Records provided:

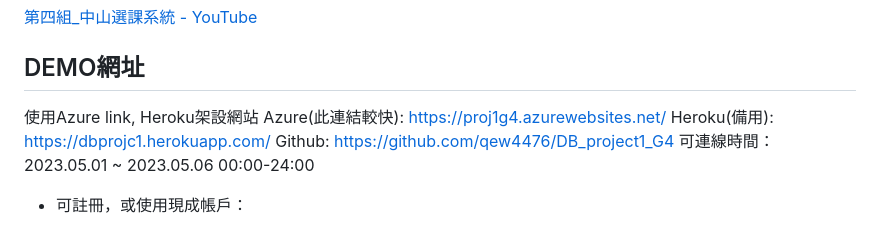
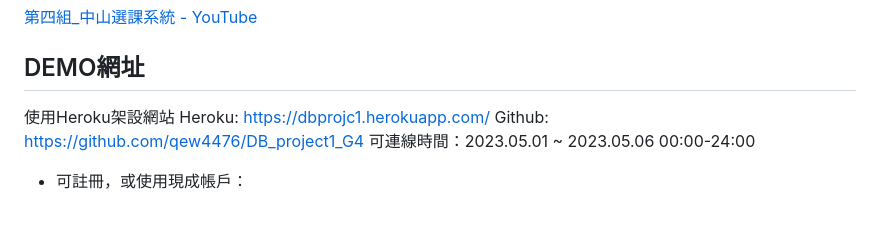
Before and after one commit to qew4476/Course_Selection_System, a Markdown page: README.md, the part around the change. Rendered like a GitHub page.

```diff
--- a/README.md
+++ b/README.md
@@ -98,9 +98,8 @@
 # 使用說明
 [第四組_中山選課系統 - YouTube](https://www.youtube.com/watch?v=KGXBogrHBIM)
 ## DEMO網址
-使用Azure link, Heroku架設網站</br>
-Azure(此連結較快): https://proj1g4.azurewebsites.net/
-</br>Heroku(備用): https://dbprojc1.herokuapp.com/
+使用Heroku架設網站</br>
+</br>Heroku: https://dbprojc1.herokuapp.com/
 </br>Github: https://github.com/qew4476/DB_project1_G4
 </br>可連線時間：2023.05.01 ~ 2023.05.06 00:00-24:00
 
```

What you need to do: Without the pictures, copy all of the entries exactly as they appear.

Solution to this problem:
Before and after one commit to qew4476/Course_Selection_System, a Markdown page: README.md, the part around the change. Rendered like a GitHub page.

```diff
--- a/README.md
+++ b/README.md
@@ -98,9 +98,8 @@
 # 使用說明
 [第四組_中山選課系統 - YouTube](https://www.youtube.com/watch?v=KGXBogrHBIM)
 ## DEMO網址
-使用Azure link, Heroku架設網站</br>
-Azure(此連結較快): https://proj1g4.azurewebsites.net/
-</br>Heroku(備用): https://dbprojc1.herokuapp.com/
+使用Heroku架設網站</br>
+</br>Heroku: https://dbprojc1.herokuapp.com/
 </br>Github: https://github.com/qew4476/DB_project1_G4
 </br>可連線時間：2023.05.01 ~ 2023.05.06 00:00-24:00
 
```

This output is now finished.